On Friday, Malaysian businessman Tan removed the red home strip he introduced in 2012 in the wake of a record low crowd at the Cardiff City Stadium for the FA Cup third-round tie with Colchester and planned supporters' protests in the new year over the club's controversial rebranding exercise.
"Vincent is open to the idea," Dalman said about the possibility of supporters being represented on the Cardiff board.
"We have already made some bridges and I think this decision (returning kit colour to blue) will help us us get there much faster.
"I have started meeting with the fans' group or representatives before every board meeting for them to tell us our views.
"I've got closer to the fans at games and I'd like Vincent to do that because I think he'd actually find it's a wonderful world."
Cardiff City Supporters' Trust wants further dialogue between the club and fans over the design of the new bluebird badge and the idea of having supporters' representation on the board
"The last two-and-a-half years have shown that meaningful dialogue and engagement between the club and its supporters is essential as we move forward," chairman Tim Hartley said in a Trust statement.
"We are meeting club executives next month and hope that this will mark the beginning of a new era.
"Mr Tan has mooted the idea of a supporter representative on the club's board.
"We have seen what a success having a Supporter Trust director on the board has been at Swansea City and we would like to see a democratically elected representative on Cardiff City's board
Swansea are the only Barclays Premier League team of the 14 league clubs who currently have fan representatives on their board, with the Swansea City Supporters Trust owning 20 per cent of the club.
The government revealed plans in October for the establishment of an 'Expert Group' of football administrators, which would examine issues aimed at giving fans a greater voice in the running of their clubs.
Labour has also produced radical plans concerning football clubs ahead of the General Election in May, saying it would allow supporters to have seats on every board and possess the right to buy a significant slice of a club's shares when its ownership changes.
Supporters would not be able to block takeovers or change corporate strategy, but could obtain financial and commercial information about the club and appoint and remove up to a quarter - and not less than two - of a club's directors.
Fans could also purchase up to 10 per cent of the shares when a club changes ownership.
The buyer acquiring control - defined as 30 per cent - would have to offer the trust up to a 10th of the shares they were purchasing for 240 days following the deal.
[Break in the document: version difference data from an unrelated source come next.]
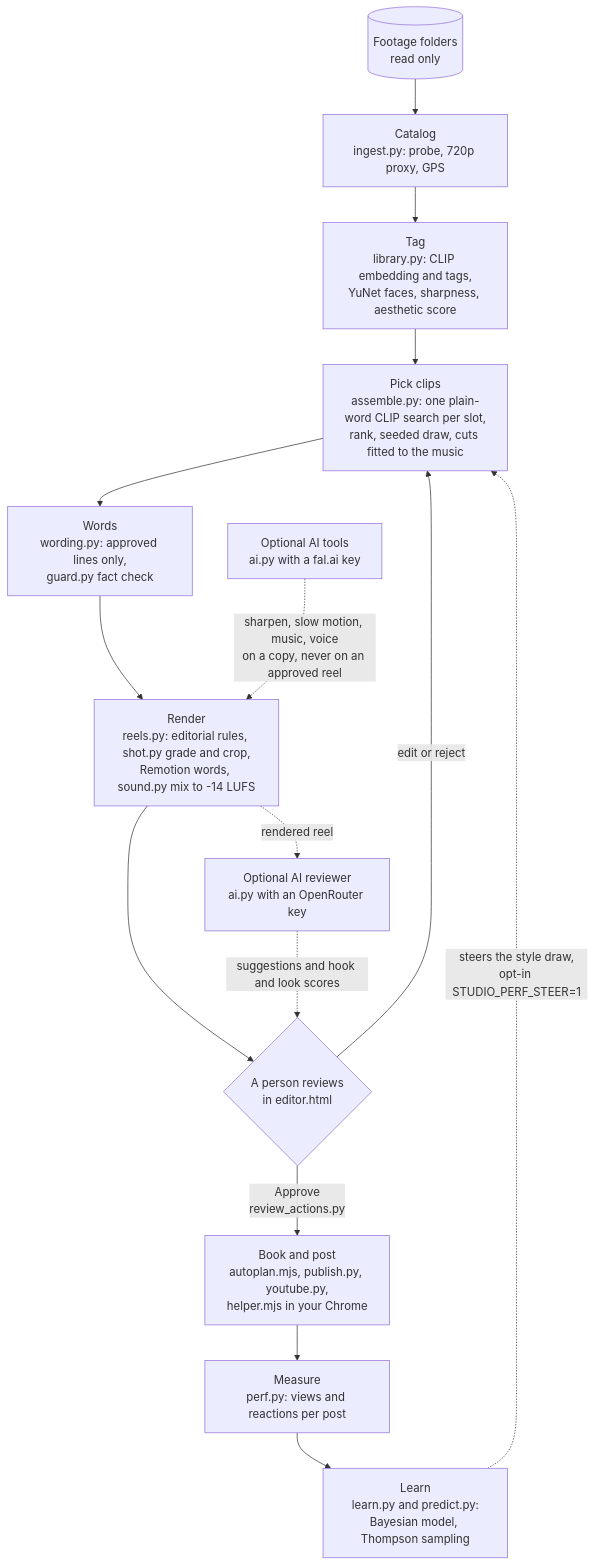
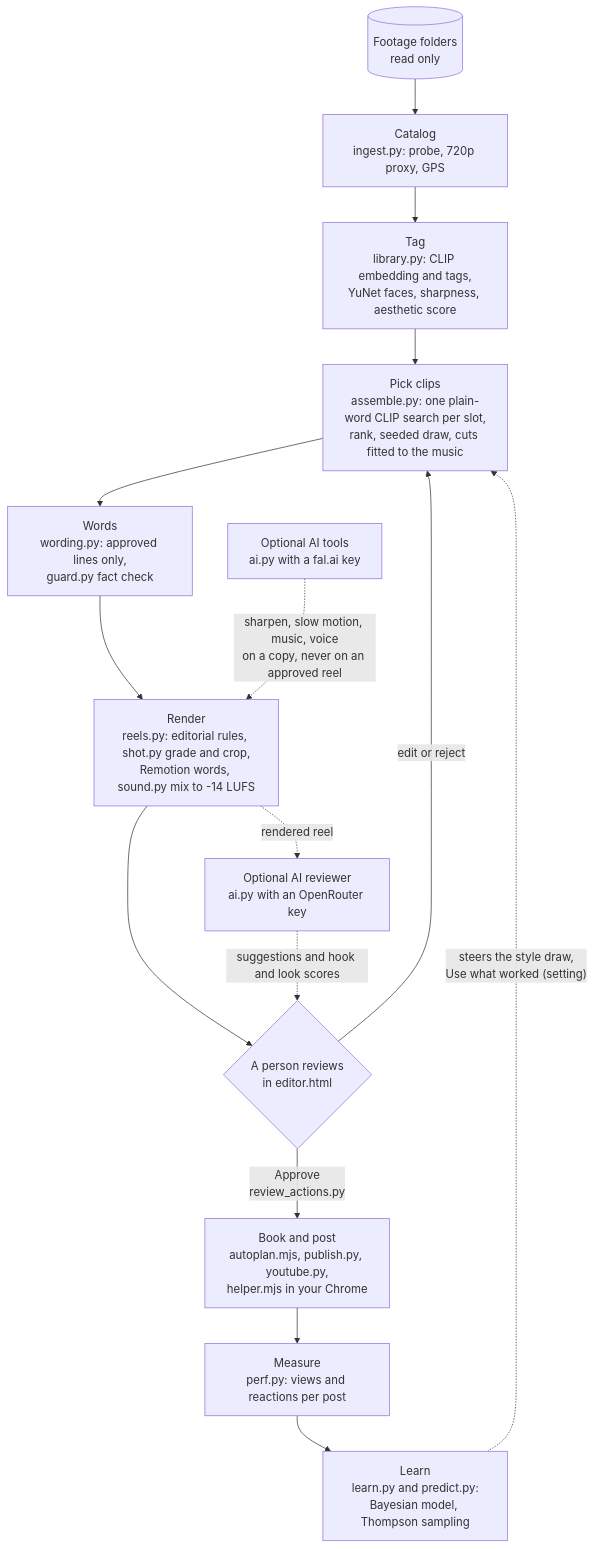
The second of 5 diagrams in docs/architecture.md (kensaurus/lazycow-studio), drawn with Mermaid before and after one commit. The commit also changed other lines of this file and 46 other files, not shown here.

````diff
--- a/docs/architecture.md
+++ b/docs/architecture.md
@@ -70,17 +70,17 @@
 ```mermaid
 flowchart TD
   F[("Footage folders<br/>read only")] --> I["Catalog<br/>ingest.py: probe, 720p proxy, GPS"]
   I --> T["Tag<br/>library.py: CLIP embedding and tags,<br/>YuNet faces, sharpness, aesthetic score"]
   T --> P["Pick clips<br/>assemble.py: one plain-word CLIP search per slot,<br/>rank, seeded draw, cuts fitted to the music"]
   P --> W["Words<br/>wording.py: approved lines only,<br/>guard.py fact check"]
   W --> B["Render<br/>reels.py: editorial rules, shot.py grade and crop,<br/>Remotion words, sound.py mix to -14 LUFS"]
   B --> R{"A person reviews<br/>in editor.html"}
   R -- "edit or reject" --> P
   R -- "Approve<br/>review_actions.py" --> S["Book and post<br/>autoplan.mjs, publish.py, youtube.py,<br/>helper.mjs in your Chrome"]
   S --> M["Measure<br/>perf.py: views and reactions per post"]
   M --> L["Learn<br/>learn.py and predict.py:<br/>Bayesian model, Thompson sampling"]
-  L -. "steers the style draw,<br/>opt-in STUDIO_PERF_STEER=1" .-> P
+  L -. "steers the style draw,<br/>Use what worked (setting)" .-> P
   X["Optional AI tools<br/>ai.py with a fal.ai key"] -. "sharpen, slow motion, music, voice<br/>on a copy, never on an approved reel" .-> B
   B -. "rendered reel" .-> V["Optional AI reviewer<br/>ai.py with an OpenRouter key"]
   V -. "suggestions and hook and look scores" .-> R
 ```
````
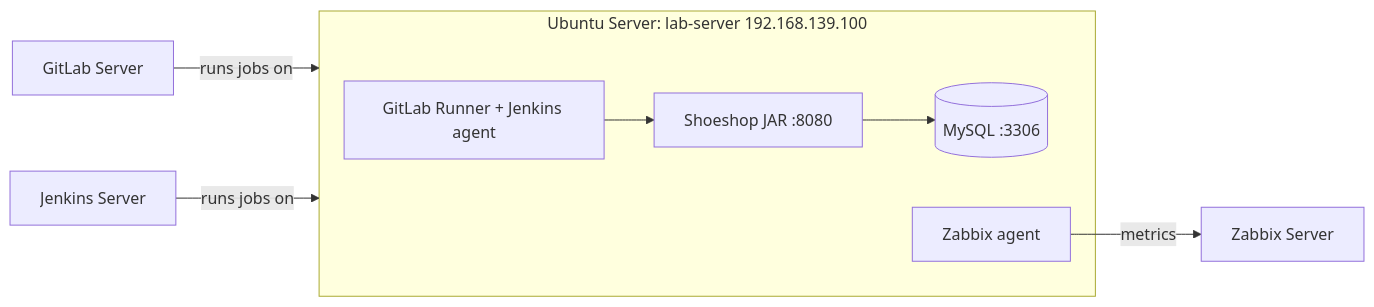
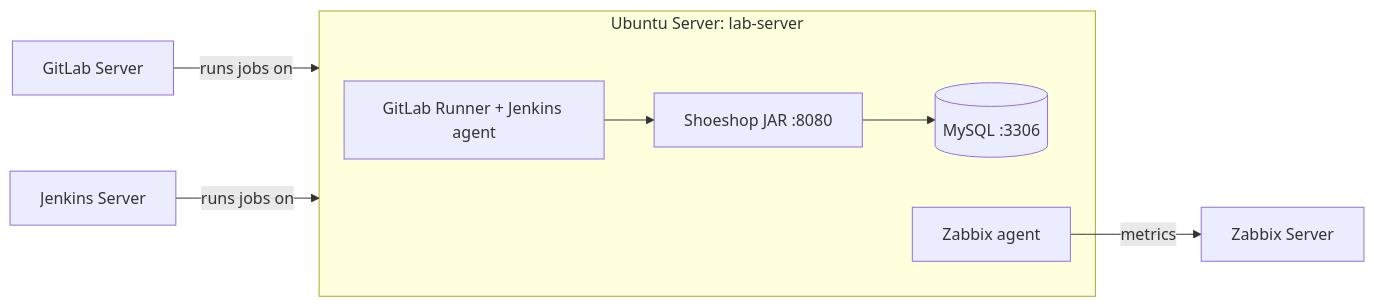
The first of 2 diagrams in README.md (Bourbon18/shoeshop-devops), drawn with Mermaid before and after one commit. The commit also changed other lines of this file, not shown here.

````diff
--- a/README.md
+++ b/README.md
@@ -24,11 +24,11 @@
 ```mermaid
 flowchart LR
     GL[GitLab Server] -- runs jobs on --> LS
     JK[Jenkins Server] -- runs jobs on --> LS
-    subgraph LS[Ubuntu Server: lab-server 192.168.139.100]
+    subgraph LS[Ubuntu Server: lab-server]
         R[GitLab Runner + Jenkins agent] --> APP[Shoeshop JAR :8080]
         APP --> DB[(MySQL :3306)]
         AG[Zabbix agent]
     end
     AG -- metrics --> ZB[Zabbix Server]
 ```
````
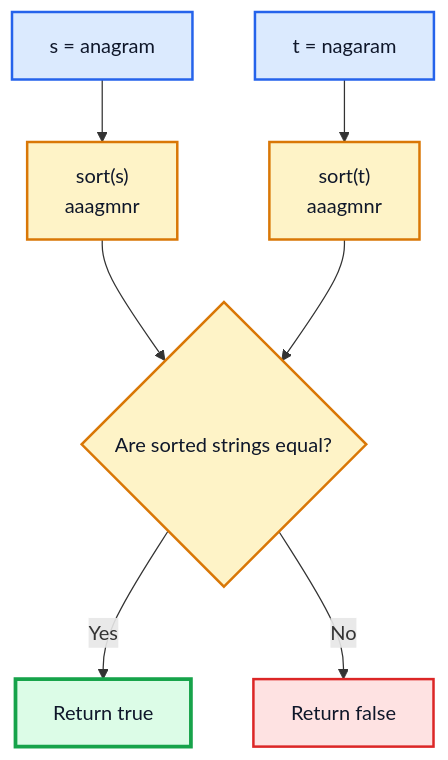
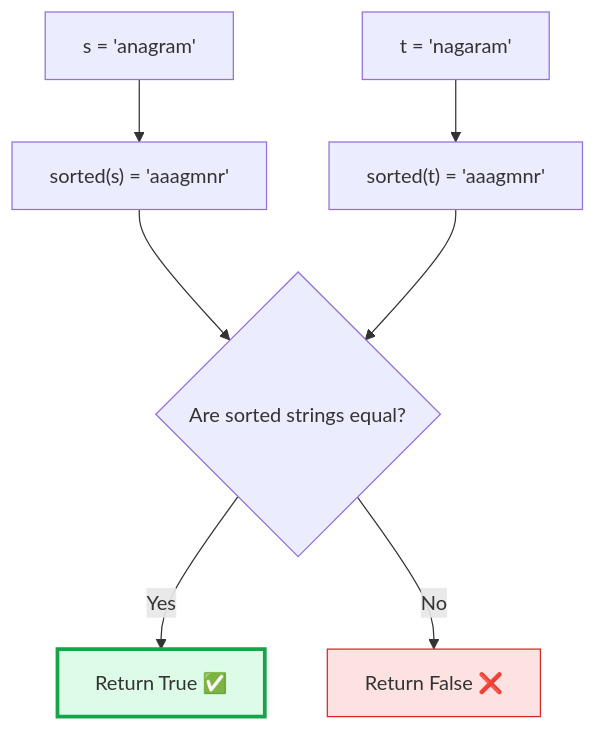
Before and after one commit to M-F-Tushar/LeetCode-Problem-Solving: the fifth of 15 diagrams in 03 - Valid Anagram/README.md, drawn with Mermaid. The commit also changed other lines of this file, not shown here.

````diff
--- a/03 - Valid Anagram/README.md
+++ b/03 - Valid Anagram/README.md
@@ -204,21 +150,14 @@
 ```mermaid
 flowchart TD
-    A["s = anagram"] --> B["sort(s)<br/>aaagmnr"]
-    C["t = nagaram"] --> D["sort(t)<br/>aaagmnr"]
+    S["s = 'anagram'"] --> SS["sorted(s) = 'aaagmnr'"]
+    T["t = 'nagaram'"] --> ST["sorted(t) = 'aaagmnr'"]
 
-    B --> E{"Are sorted strings equal?"}
-    D --> E
+    SS --> Cmp{"Are sorted strings equal?"}
+    ST --> Cmp
 
-    E -->|"Yes"| F["Return true"]
-    E -->|"No"| G["Return false"]
+    Cmp -- Yes --> True["Return True ✅"]
+    Cmp -- No  --> False["Return False ❌"]
 
-    classDef input fill:#dbeafe,stroke:#2563eb,stroke-width:2px,color:#0f172a;
-    classDef process fill:#fef3c7,stroke:#d97706,stroke-width:2px,color:#0f172a;
-    classDef success fill:#dcfce7,stroke:#16a34a,stroke-width:3px,color:#0f172a;
-    classDef fail fill:#fee2e2,stroke:#dc2626,stroke-width:2px,color:#0f172a;
-
-    class A,C input;
-    class B,D,E process;
-    class F success;
-    class G fail;
+    style True fill:#dcfce7,stroke:#16a34a,stroke-width:3px
+    style False fill:#fee2e2,stroke:#dc2626
 ```
````
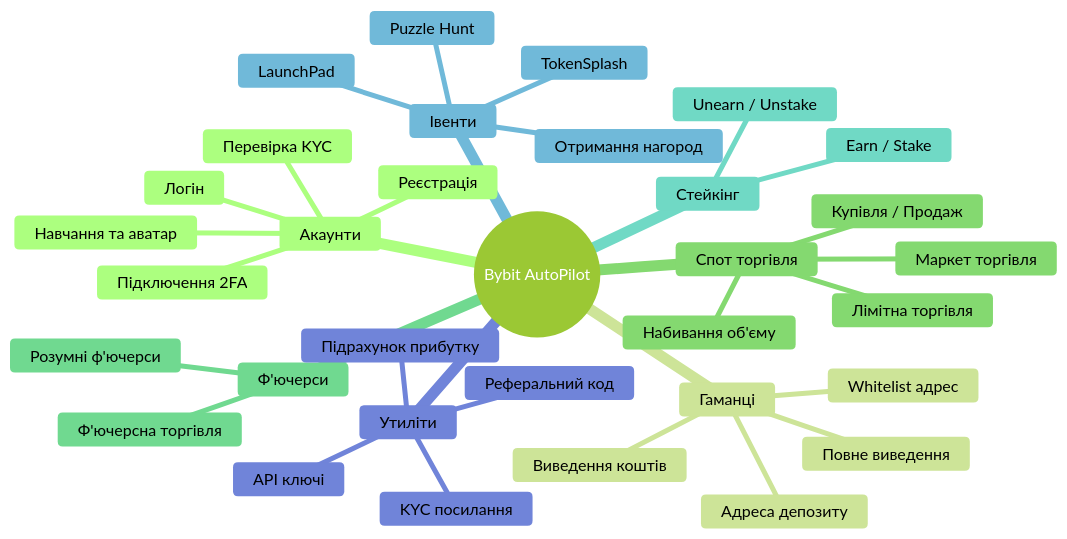
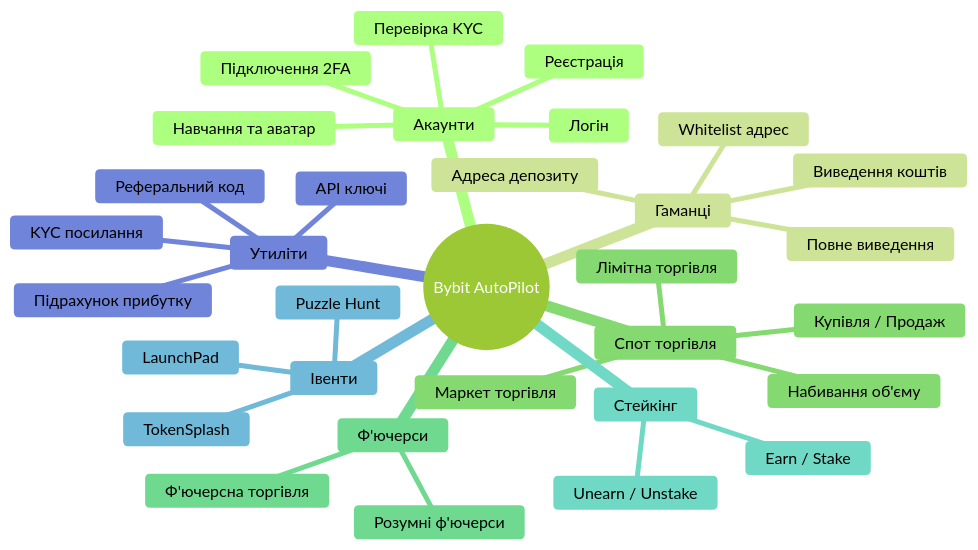
One commit to AutoPilotSoftware/docs changed the second of 12 diagrams in src/content/docs/ua/exchanges/bybit-autopilot.md. Above: the diagram before and after it, drawn with Mermaid (forest theme). The commit also changed other lines of this file and 5 other files, not shown here.

````diff
--- a/src/content/docs/ua/exchanges/bybit-autopilot.md
+++ b/src/content/docs/ua/exchanges/bybit-autopilot.md
@@ -81,36 +81,35 @@
 ```mermaid
 mindmap
   root((Bybit AutoPilot))
     Акаунти
       Реєстрація
       Логін
       Перевірка KYC
       Підключення 2FA
       Навчання та аватар
     Гаманці
       Адреса депозиту
       Whitelist адрес
       Виведення коштів
       Повне виведення
     Спот торгівля
       Маркет торгівля
       Лімітна торгівля
       Купівля / Продаж
       Набивання об'єму
     Ф'ючерси
       Ф'ючерсна торгівля
       Розумні ф'ючерси
     Стейкінг
       Earn / Stake
       Unearn / Unstake
     Івенти
       TokenSplash
       LaunchPad
       Puzzle Hunt
-      Отримання нагород
     Утиліти
       API ключі
       Підрахунок прибутку
       Реферальний код
       KYC посилання
 ```
````
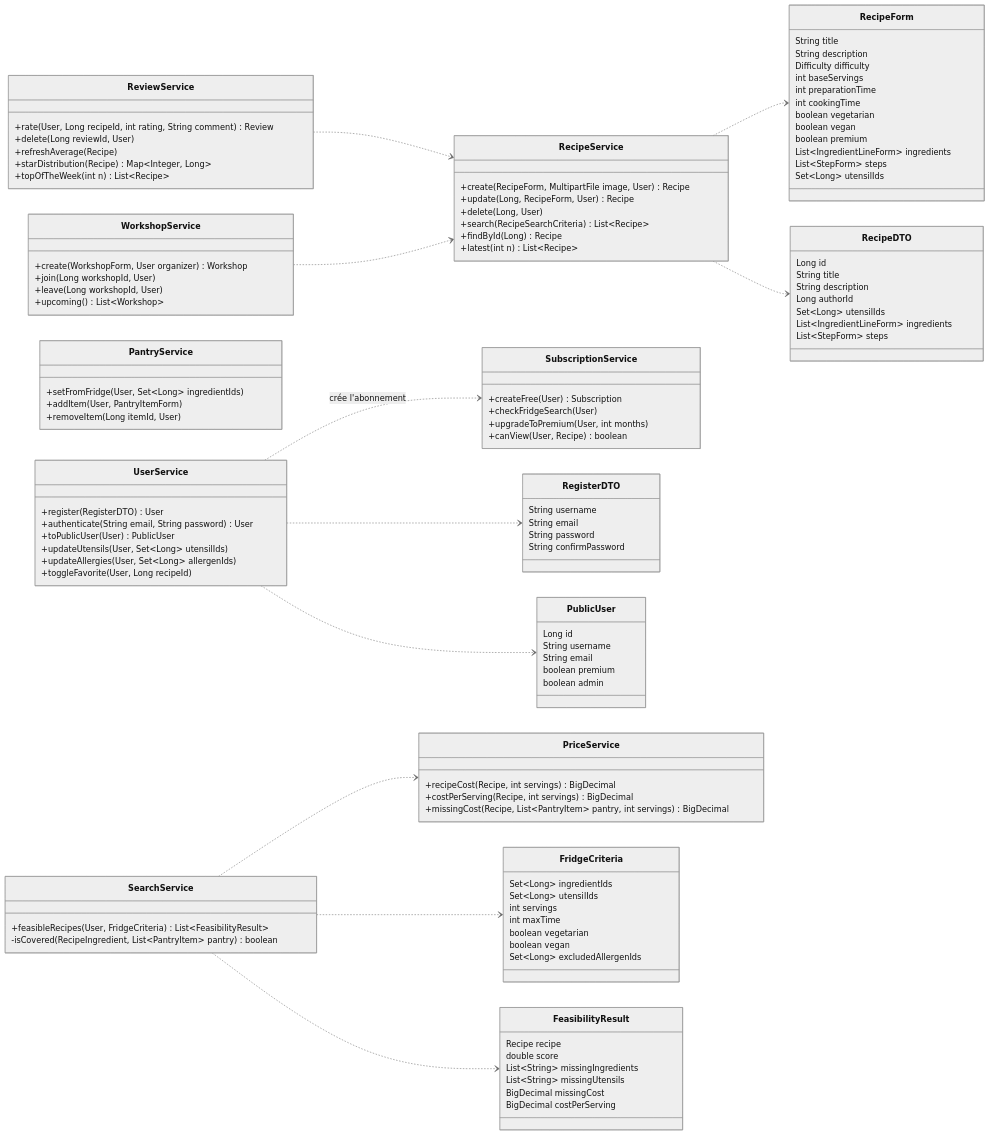
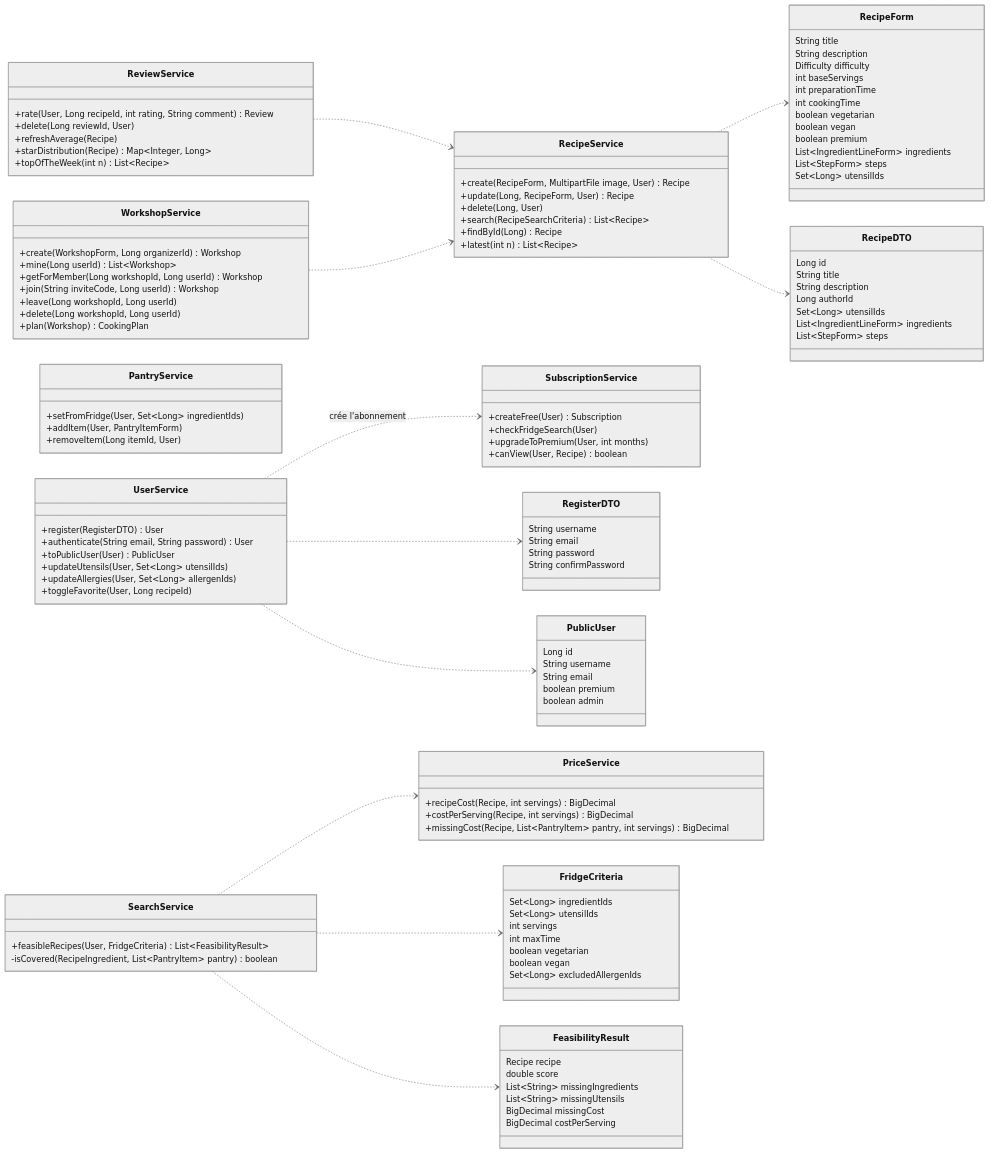
The second of 10 diagrams in diagramme-uml.md (CookieCode5/CookieApp), drawn with Mermaid (neutral theme) before and after one commit. The commit also changed other lines of this file and 8 other files, not shown here.

```diff
--- a/diagramme-uml.md
+++ b/diagramme-uml.md
@@ -322,10 +324,13 @@
         +missingCost(Recipe, List~PantryItem~ pantry, int servings) BigDecimal
     }
     class WorkshopService {
-        +create(WorkshopForm, User organizer) Workshop
-        +join(Long workshopId, User)
-        +leave(Long workshopId, User)
-        +upcoming() List~Workshop~
+        +create(WorkshopForm, Long organizerId) Workshop
+        +mine(Long userId) List~Workshop~
+        +getForMember(Long workshopId, Long userId) Workshop
+        +join(String inviteCode, Long userId) Workshop
+        +leave(Long workshopId, Long userId)
+        +delete(Long workshopId, Long userId)
+        +plan(Workshop) CookingPlan
     }
 
     class RegisterDTO {
```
This option would be capped once a trust had acquired 10 per cent of the club's shares, though that would not prevent it from buying more shares if it wanted.
Source : PA